(Front-end code edit data)
★ ★ ★ ★ ★
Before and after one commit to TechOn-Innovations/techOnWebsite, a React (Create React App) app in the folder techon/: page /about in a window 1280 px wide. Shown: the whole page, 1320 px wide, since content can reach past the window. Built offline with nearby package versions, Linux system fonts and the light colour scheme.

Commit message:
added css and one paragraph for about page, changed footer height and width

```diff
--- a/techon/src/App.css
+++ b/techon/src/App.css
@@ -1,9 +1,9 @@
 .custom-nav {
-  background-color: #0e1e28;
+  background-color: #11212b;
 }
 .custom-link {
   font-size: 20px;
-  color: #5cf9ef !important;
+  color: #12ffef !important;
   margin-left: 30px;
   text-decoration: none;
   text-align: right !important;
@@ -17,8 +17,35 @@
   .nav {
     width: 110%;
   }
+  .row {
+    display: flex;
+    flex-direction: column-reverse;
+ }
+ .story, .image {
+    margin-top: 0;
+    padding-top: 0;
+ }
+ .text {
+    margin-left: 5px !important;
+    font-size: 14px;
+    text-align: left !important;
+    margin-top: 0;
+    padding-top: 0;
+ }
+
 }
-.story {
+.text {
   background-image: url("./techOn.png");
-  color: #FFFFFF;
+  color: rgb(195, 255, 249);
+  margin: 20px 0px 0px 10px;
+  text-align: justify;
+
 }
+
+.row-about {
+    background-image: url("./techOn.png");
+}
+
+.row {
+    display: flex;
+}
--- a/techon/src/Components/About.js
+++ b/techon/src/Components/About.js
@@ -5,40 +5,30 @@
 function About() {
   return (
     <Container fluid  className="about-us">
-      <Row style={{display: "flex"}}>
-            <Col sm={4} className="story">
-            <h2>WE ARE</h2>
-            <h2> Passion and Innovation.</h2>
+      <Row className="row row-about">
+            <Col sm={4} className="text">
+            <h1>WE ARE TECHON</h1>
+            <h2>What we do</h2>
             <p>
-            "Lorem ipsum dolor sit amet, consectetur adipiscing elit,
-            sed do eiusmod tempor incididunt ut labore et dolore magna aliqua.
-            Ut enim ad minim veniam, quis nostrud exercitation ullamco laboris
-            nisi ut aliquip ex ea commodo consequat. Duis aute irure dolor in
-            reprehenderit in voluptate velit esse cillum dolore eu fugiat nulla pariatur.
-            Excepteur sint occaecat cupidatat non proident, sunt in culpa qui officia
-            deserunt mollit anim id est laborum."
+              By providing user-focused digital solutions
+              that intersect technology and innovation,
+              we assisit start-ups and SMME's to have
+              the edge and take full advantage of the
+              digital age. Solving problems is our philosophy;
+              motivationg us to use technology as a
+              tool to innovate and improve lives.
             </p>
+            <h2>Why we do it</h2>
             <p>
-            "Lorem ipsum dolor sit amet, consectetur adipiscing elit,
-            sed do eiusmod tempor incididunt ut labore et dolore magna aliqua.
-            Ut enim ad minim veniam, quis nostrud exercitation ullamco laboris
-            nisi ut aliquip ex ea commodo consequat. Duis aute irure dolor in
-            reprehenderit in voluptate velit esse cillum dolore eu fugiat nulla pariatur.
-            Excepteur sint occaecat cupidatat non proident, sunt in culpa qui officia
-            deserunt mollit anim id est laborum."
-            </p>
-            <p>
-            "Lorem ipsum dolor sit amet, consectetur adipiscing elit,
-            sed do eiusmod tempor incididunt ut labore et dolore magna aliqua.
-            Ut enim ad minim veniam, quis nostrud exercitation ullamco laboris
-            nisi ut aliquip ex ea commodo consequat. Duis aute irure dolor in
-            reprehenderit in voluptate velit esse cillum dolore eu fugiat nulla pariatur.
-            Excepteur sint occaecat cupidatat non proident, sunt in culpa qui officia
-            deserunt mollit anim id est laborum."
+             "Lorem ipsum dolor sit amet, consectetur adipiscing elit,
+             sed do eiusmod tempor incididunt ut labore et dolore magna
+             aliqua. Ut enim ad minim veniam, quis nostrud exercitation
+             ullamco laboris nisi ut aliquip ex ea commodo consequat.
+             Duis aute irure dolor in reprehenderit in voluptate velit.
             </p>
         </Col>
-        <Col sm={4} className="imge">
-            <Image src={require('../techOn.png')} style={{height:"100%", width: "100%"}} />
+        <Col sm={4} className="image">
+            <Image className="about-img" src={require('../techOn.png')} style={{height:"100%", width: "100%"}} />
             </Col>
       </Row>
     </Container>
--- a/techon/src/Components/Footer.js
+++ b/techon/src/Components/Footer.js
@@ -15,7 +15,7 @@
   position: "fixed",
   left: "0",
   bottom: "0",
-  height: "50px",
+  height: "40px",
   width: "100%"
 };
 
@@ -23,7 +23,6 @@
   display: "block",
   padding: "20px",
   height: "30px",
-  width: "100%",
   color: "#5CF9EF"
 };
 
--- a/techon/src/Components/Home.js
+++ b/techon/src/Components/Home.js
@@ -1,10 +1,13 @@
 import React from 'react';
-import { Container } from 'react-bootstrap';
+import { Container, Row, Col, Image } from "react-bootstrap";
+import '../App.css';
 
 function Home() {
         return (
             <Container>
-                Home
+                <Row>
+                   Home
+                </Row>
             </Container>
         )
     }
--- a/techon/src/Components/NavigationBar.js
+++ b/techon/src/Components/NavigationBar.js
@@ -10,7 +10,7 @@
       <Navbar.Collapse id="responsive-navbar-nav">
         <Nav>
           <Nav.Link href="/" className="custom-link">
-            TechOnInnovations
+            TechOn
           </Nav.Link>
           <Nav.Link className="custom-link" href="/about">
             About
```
★ ★ ★ ★ ★
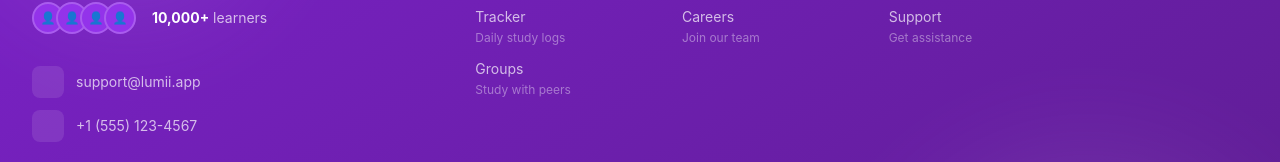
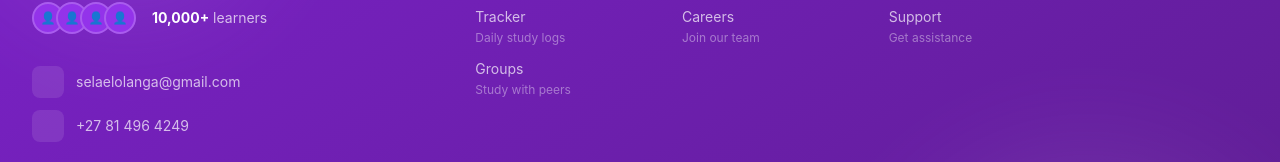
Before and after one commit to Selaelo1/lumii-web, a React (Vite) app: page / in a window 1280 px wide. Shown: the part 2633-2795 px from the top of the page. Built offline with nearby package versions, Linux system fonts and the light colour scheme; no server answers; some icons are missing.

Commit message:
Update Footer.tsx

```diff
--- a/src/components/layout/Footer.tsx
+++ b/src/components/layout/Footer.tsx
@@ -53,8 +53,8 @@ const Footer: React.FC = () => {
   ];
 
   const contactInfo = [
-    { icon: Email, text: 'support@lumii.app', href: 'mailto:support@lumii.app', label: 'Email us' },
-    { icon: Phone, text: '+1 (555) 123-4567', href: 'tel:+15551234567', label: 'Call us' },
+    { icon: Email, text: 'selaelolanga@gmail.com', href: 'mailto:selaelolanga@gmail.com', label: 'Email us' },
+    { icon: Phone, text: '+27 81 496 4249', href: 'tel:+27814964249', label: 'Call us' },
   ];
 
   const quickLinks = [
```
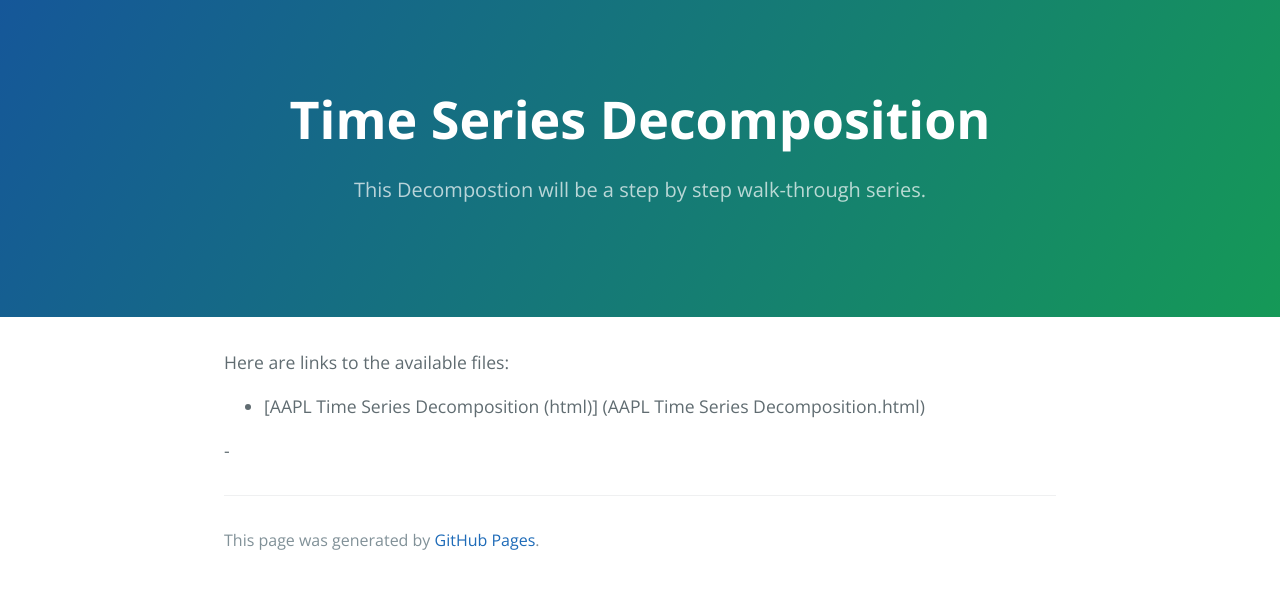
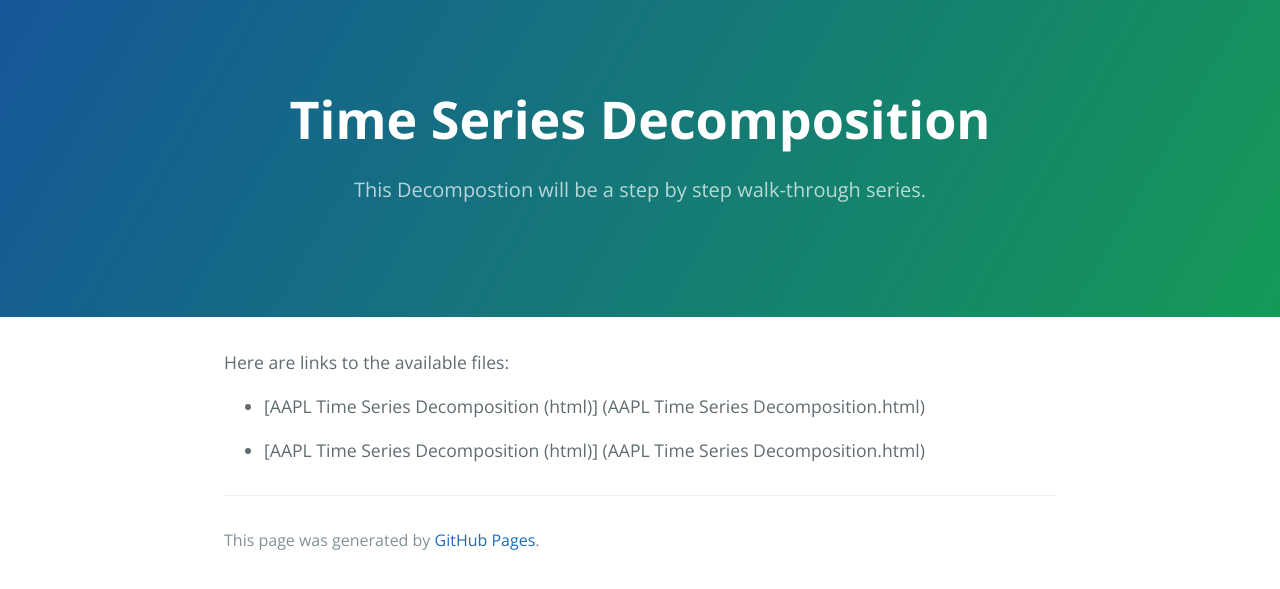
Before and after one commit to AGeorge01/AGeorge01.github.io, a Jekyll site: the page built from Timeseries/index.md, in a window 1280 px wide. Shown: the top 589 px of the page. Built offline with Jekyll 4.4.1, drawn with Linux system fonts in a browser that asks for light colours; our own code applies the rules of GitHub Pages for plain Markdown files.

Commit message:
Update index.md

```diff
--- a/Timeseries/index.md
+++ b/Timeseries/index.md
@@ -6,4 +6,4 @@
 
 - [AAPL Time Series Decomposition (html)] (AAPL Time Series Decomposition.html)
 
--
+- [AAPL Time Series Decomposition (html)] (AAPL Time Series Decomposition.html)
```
★ ★ ★ ★ ★
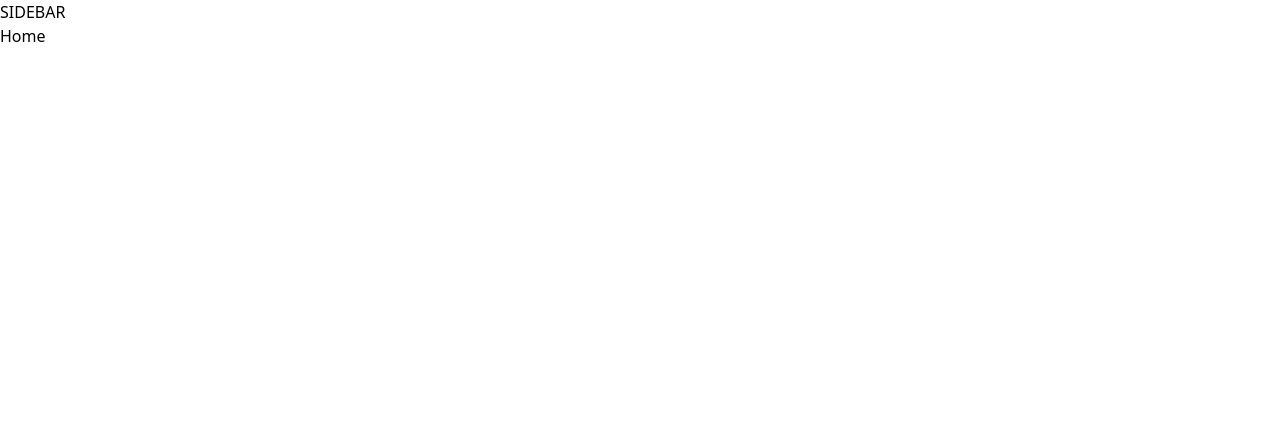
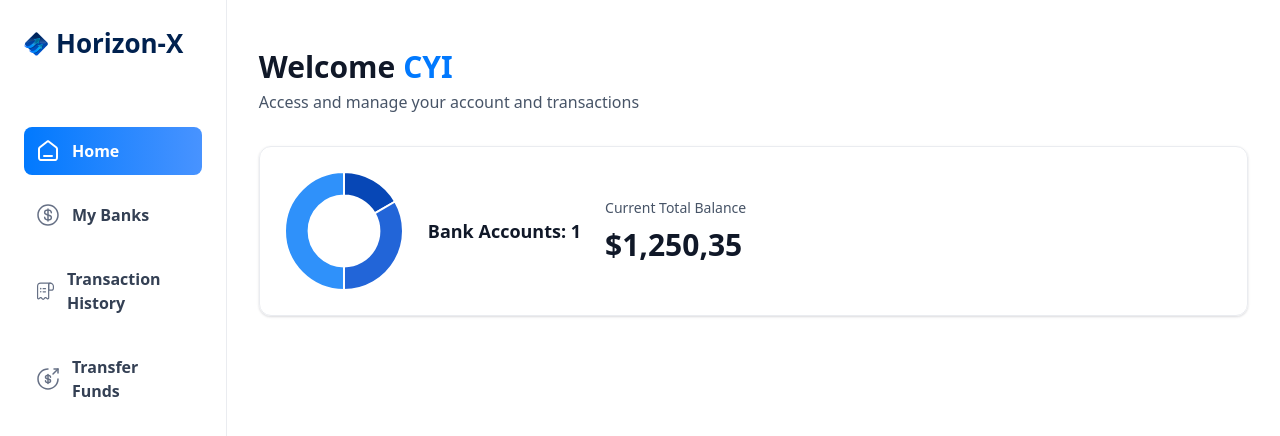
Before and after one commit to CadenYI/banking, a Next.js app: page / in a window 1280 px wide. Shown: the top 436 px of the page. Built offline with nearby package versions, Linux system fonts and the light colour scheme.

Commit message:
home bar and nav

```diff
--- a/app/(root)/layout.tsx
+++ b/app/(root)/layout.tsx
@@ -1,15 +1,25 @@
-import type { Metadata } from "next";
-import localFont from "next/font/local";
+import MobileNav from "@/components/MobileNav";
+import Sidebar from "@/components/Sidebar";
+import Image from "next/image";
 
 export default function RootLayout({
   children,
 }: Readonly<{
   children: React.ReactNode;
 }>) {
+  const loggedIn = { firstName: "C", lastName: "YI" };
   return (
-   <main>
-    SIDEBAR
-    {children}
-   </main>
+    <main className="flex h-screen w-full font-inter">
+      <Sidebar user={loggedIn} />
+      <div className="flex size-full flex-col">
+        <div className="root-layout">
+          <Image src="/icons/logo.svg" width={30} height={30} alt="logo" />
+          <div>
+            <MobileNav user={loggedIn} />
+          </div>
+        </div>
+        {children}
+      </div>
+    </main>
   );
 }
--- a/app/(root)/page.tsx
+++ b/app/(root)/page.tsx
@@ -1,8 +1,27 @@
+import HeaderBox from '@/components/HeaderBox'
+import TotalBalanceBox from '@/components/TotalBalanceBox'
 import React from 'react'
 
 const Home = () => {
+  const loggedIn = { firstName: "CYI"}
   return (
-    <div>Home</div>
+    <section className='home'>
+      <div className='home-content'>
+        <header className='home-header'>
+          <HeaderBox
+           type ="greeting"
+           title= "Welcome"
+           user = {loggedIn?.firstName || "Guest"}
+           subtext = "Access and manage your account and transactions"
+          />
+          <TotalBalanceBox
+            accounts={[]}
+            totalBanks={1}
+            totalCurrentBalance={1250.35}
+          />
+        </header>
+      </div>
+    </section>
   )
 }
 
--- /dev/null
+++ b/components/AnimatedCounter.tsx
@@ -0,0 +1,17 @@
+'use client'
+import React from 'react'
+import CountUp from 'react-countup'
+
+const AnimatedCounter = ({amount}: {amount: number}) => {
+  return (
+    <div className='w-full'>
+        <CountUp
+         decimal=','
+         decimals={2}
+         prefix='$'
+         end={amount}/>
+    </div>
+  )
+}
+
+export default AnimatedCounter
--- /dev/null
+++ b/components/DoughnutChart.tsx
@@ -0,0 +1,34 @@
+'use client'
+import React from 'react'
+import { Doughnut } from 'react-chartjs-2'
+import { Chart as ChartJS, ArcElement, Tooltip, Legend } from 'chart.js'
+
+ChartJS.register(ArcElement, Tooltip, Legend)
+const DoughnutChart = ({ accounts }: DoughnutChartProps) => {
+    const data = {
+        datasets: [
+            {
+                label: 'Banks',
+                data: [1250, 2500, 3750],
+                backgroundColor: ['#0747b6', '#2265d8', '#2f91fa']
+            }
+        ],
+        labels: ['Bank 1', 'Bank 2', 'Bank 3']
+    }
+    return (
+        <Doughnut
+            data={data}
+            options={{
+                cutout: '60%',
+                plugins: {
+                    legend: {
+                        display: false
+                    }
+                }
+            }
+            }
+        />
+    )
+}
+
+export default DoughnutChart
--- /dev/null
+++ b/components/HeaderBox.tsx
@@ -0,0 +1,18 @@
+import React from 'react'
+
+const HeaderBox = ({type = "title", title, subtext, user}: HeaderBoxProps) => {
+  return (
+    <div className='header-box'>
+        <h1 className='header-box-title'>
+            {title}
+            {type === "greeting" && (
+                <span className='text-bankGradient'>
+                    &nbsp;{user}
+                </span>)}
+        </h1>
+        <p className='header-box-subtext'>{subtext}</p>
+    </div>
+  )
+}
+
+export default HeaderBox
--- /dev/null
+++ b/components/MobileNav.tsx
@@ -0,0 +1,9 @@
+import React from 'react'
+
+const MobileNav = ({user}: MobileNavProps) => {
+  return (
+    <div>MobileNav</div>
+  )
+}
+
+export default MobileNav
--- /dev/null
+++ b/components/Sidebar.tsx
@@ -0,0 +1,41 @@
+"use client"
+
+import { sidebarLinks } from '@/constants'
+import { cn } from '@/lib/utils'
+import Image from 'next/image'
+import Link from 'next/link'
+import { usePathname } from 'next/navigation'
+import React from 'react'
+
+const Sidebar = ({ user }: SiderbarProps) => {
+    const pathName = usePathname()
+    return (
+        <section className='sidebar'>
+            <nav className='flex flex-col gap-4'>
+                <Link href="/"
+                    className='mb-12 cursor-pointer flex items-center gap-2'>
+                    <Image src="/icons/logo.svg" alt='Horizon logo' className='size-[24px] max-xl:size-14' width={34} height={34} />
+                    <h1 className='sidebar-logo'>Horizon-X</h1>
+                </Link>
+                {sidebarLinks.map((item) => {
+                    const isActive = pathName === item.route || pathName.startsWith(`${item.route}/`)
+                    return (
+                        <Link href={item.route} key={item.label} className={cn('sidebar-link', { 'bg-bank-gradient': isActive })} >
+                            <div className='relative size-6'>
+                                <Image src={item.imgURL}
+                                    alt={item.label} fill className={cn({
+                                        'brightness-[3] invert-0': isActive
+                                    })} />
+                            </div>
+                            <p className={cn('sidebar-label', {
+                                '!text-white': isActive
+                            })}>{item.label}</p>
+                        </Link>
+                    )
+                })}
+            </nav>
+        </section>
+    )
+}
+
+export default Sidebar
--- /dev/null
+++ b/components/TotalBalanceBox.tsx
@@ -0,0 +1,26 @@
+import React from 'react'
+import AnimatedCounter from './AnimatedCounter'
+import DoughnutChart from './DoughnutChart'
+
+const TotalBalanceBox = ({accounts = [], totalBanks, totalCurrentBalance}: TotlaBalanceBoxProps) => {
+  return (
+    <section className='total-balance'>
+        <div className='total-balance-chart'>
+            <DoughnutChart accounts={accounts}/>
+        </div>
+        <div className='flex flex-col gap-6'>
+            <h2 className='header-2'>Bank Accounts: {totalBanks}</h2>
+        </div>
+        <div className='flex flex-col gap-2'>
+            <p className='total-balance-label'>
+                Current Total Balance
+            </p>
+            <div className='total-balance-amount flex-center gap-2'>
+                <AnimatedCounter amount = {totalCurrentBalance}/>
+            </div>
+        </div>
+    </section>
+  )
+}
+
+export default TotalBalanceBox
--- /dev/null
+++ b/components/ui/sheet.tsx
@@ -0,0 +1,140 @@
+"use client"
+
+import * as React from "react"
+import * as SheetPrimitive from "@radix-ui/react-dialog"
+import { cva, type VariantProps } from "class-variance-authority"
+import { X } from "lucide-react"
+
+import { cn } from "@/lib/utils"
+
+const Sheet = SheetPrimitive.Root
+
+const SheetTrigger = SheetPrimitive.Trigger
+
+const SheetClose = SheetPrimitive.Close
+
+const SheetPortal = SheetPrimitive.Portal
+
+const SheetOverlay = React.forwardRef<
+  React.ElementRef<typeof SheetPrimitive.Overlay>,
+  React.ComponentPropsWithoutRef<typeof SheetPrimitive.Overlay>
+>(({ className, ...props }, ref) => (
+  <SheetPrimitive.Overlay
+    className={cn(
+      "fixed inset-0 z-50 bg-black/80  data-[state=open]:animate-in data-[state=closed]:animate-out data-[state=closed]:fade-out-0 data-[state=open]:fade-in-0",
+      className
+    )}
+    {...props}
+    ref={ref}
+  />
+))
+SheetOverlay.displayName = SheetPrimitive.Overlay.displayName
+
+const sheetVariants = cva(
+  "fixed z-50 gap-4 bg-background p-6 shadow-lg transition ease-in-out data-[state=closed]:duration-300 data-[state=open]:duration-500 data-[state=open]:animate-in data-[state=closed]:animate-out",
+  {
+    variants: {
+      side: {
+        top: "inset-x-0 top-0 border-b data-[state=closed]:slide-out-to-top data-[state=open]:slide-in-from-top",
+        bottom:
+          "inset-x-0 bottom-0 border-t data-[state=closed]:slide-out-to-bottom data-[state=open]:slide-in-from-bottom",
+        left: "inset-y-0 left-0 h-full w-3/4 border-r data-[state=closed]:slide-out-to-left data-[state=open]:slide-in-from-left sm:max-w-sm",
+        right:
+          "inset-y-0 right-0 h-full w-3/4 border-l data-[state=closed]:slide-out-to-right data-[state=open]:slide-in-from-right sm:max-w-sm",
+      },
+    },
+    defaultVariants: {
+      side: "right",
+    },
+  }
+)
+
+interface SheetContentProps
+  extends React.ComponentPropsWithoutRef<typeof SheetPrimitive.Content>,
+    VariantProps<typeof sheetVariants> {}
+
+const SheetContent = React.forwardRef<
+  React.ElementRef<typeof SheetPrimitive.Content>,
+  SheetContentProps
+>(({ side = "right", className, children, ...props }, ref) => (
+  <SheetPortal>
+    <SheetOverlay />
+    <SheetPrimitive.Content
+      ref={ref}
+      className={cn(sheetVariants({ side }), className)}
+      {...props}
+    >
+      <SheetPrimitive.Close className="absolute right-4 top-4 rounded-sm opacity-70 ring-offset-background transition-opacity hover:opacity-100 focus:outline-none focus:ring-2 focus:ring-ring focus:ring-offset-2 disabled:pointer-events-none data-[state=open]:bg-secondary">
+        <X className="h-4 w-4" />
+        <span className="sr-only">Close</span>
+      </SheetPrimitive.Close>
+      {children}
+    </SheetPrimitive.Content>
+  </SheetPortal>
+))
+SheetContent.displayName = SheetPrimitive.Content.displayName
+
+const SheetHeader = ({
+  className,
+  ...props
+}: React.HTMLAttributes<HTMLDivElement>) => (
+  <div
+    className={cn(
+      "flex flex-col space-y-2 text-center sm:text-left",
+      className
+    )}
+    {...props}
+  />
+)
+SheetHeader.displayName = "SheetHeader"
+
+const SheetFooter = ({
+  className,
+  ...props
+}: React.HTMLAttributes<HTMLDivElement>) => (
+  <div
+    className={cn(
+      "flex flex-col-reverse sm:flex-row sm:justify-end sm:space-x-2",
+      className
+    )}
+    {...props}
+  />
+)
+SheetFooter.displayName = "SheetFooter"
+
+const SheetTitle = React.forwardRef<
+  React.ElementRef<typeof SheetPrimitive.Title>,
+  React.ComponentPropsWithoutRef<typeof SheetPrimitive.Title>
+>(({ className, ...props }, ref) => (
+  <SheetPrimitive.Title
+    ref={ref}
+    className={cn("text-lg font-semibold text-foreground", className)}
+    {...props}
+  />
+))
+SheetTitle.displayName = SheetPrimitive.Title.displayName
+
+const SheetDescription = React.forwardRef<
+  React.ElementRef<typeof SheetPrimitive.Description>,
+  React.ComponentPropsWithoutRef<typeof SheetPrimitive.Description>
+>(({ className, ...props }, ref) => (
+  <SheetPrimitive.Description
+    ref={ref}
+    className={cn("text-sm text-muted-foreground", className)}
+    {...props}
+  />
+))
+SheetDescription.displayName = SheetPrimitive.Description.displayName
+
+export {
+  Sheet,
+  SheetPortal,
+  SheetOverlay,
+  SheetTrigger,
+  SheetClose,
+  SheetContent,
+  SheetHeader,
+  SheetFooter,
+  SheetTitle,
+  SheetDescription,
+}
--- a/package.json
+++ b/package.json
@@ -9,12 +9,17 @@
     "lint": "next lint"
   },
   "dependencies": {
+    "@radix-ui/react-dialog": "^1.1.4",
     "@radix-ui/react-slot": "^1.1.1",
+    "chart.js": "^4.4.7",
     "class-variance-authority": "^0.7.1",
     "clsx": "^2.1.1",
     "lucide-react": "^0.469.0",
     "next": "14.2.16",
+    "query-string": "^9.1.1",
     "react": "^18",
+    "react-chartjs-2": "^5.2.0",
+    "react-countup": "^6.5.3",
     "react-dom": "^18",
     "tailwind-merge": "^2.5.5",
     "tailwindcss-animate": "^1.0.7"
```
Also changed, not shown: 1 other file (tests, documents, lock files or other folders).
★ ★ ★ ★ ★
§ **TASK PROMPT**
Would you please copy every line in the data that contains the word "important"?

§ **WRITTEN RESPONSE**
-  color: #5cf9ef !important;
+  color: #12ffef !important;
   text-align: right !important;
+    margin-left: 5px !important;
+    text-align: left !important;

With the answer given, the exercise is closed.